The Silicon Valley-based company raises the bar in the already lucrative and highly competitive cloud storage space.
The bump in space — tenfold from the existing 100 gigabytes for $9.99 — will likely make it increasingly difficult for Dropbox's rivals, albeit not impossible, to compete.
Prices for cloud storage remain close. Dropbox's news comes at a time when competition continues in a near-constant game of oneupmanship. Google in April cut its cloud storage prices, but remainsfor one terabyte of data. Shortly after, Microsoft for its business customers.
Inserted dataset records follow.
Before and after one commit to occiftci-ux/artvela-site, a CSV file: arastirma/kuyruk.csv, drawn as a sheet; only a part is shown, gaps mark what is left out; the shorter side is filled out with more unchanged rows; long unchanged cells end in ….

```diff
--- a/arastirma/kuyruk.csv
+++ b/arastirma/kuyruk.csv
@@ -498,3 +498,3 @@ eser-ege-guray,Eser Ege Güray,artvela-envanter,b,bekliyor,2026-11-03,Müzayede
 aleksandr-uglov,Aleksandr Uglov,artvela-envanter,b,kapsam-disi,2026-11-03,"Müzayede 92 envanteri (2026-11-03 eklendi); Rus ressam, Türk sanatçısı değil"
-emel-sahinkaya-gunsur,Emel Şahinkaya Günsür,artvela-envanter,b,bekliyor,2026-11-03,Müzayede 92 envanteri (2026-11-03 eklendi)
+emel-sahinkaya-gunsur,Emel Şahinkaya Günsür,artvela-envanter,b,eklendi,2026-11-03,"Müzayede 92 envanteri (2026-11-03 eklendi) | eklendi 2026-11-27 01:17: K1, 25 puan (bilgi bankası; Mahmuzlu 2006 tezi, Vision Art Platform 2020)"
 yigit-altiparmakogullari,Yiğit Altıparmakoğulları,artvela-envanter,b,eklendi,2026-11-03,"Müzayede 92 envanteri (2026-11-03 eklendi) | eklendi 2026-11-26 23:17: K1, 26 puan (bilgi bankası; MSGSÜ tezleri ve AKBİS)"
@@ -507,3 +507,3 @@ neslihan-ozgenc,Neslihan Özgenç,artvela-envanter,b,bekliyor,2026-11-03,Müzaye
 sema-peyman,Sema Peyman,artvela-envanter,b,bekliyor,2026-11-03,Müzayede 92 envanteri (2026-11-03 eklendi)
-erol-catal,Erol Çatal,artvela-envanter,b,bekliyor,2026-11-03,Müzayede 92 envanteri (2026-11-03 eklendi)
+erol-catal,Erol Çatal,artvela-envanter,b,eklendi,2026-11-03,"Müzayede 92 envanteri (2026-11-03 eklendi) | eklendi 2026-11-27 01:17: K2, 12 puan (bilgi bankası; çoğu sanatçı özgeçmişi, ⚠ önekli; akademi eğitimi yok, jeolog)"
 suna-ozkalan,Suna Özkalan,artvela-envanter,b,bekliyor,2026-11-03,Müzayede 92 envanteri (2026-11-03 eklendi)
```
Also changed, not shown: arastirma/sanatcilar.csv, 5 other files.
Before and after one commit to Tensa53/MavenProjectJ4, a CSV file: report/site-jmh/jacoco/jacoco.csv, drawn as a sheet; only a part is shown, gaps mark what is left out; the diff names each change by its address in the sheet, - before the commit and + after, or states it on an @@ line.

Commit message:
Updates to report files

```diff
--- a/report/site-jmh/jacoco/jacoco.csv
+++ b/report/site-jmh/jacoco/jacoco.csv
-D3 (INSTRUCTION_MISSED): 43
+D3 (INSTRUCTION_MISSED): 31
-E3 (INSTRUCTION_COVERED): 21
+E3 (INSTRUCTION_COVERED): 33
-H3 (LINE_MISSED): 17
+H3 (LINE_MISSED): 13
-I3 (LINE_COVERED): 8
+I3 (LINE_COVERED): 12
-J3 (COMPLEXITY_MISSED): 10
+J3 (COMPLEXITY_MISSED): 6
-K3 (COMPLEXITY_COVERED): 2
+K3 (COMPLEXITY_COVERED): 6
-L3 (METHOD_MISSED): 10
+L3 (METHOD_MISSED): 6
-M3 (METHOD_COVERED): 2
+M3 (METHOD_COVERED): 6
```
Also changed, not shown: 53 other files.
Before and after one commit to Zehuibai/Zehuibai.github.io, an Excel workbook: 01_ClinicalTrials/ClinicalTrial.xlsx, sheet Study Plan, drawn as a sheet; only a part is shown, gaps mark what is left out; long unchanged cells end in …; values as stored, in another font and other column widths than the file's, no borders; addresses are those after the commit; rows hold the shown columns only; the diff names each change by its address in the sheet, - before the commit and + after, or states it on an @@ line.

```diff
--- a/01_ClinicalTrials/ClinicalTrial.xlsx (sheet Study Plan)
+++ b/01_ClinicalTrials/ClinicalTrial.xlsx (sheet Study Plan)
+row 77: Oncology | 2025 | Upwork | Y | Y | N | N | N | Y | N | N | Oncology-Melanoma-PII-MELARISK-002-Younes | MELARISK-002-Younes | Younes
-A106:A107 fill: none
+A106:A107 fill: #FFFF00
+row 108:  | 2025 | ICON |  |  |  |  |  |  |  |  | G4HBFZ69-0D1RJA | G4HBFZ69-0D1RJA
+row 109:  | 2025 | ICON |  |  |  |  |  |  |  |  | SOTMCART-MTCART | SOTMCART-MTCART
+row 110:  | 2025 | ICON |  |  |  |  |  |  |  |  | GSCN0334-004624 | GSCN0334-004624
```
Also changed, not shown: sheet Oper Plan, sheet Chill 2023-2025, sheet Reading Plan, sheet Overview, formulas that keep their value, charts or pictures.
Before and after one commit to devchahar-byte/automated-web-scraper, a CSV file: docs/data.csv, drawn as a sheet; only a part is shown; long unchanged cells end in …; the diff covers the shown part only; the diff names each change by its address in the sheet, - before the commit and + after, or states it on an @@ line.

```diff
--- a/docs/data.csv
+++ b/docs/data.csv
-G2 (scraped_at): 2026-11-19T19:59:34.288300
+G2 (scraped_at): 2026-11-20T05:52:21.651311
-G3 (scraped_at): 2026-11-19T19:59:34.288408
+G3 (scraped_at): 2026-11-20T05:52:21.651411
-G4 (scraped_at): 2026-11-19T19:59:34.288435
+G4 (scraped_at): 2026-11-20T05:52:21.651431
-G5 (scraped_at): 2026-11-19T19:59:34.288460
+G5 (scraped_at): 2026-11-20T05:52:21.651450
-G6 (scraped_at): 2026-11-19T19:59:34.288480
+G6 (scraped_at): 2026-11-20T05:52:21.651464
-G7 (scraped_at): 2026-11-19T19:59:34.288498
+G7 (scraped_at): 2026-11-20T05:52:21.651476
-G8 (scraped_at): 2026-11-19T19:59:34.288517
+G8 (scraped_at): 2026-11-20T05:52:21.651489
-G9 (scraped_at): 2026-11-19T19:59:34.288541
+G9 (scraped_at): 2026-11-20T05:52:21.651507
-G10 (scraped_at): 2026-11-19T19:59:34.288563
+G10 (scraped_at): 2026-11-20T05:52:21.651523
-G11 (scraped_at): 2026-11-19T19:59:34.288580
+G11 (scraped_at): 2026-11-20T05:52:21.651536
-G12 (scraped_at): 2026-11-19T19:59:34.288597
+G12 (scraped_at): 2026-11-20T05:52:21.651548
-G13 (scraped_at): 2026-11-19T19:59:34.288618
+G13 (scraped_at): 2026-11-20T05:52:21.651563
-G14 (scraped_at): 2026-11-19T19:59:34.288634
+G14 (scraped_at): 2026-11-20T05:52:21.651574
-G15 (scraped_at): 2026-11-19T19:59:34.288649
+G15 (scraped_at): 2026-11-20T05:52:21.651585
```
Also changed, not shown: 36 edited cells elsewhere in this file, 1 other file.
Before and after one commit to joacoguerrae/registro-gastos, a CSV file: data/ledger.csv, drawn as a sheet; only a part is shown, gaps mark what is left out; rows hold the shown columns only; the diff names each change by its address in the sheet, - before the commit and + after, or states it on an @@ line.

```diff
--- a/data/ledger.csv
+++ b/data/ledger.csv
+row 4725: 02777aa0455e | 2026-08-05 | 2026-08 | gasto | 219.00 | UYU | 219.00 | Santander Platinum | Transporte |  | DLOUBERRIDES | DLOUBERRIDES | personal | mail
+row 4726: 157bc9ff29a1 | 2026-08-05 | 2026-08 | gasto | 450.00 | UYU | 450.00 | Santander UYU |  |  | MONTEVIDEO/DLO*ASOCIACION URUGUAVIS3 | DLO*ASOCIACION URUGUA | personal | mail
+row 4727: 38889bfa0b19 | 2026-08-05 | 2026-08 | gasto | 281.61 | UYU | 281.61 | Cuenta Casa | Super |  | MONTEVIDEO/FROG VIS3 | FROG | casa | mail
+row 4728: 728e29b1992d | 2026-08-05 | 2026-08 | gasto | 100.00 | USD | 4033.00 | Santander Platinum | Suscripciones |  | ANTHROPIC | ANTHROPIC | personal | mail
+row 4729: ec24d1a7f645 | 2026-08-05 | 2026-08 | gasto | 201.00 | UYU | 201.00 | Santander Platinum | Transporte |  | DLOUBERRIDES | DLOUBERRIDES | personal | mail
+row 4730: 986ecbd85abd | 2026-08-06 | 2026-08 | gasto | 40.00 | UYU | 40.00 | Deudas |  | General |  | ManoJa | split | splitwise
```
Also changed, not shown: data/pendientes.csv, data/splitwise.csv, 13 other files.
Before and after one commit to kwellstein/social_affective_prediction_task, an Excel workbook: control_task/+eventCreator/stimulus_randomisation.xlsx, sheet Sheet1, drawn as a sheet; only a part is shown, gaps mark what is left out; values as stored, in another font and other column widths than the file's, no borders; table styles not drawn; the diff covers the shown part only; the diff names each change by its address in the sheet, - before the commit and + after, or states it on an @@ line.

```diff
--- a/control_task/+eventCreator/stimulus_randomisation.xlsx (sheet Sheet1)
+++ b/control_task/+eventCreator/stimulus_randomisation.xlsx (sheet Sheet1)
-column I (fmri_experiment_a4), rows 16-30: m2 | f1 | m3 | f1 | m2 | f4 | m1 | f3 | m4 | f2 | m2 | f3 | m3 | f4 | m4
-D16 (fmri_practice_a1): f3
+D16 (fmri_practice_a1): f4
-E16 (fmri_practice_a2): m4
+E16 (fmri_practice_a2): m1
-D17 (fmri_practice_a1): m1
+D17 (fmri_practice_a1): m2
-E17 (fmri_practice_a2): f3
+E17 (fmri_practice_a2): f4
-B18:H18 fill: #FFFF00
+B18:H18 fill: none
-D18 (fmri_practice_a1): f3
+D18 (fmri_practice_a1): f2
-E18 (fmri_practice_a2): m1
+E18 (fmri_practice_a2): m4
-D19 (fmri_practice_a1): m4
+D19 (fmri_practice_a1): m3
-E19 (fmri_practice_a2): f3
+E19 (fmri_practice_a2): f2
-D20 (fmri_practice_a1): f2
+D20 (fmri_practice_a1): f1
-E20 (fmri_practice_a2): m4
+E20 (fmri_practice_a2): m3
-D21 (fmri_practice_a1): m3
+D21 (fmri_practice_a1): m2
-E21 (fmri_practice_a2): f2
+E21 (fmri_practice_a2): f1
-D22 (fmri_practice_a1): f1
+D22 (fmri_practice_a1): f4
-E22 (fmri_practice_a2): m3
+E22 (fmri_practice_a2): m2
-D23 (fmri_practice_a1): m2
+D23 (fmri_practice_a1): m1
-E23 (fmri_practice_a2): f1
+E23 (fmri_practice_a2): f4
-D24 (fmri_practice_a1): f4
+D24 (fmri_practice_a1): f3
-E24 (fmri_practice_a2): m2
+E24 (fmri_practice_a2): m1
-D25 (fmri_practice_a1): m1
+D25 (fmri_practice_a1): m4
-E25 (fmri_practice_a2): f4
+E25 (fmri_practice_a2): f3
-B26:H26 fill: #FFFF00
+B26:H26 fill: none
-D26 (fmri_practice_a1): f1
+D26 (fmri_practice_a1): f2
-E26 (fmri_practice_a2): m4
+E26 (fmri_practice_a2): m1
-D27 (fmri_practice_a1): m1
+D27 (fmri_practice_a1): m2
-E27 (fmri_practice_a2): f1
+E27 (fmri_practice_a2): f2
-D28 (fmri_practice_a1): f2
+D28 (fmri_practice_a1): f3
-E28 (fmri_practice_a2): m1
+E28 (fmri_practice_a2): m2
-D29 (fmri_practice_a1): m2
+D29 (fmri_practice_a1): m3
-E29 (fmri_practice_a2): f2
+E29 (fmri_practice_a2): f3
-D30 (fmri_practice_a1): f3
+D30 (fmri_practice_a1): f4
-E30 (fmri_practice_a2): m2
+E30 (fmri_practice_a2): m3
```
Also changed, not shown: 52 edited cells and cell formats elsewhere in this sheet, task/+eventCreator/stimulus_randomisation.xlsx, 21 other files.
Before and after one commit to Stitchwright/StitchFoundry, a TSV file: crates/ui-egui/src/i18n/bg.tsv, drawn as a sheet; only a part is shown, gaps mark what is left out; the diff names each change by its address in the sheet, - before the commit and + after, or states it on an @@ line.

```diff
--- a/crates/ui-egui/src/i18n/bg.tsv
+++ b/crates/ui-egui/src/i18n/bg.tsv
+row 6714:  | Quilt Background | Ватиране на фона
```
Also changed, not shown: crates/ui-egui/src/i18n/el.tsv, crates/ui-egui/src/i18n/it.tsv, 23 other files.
Meanwhile, Amazon seemingly every month reduces its cloud storage prices — even if it is by a few cents at a time.
Dropbox's cloud storage and sync service also offers 256-bit AES and SSL encryption for those requiring strong security, scoring the full six-points on the Electronic Frontier Foundation's list of companies that comply with high privacy standards.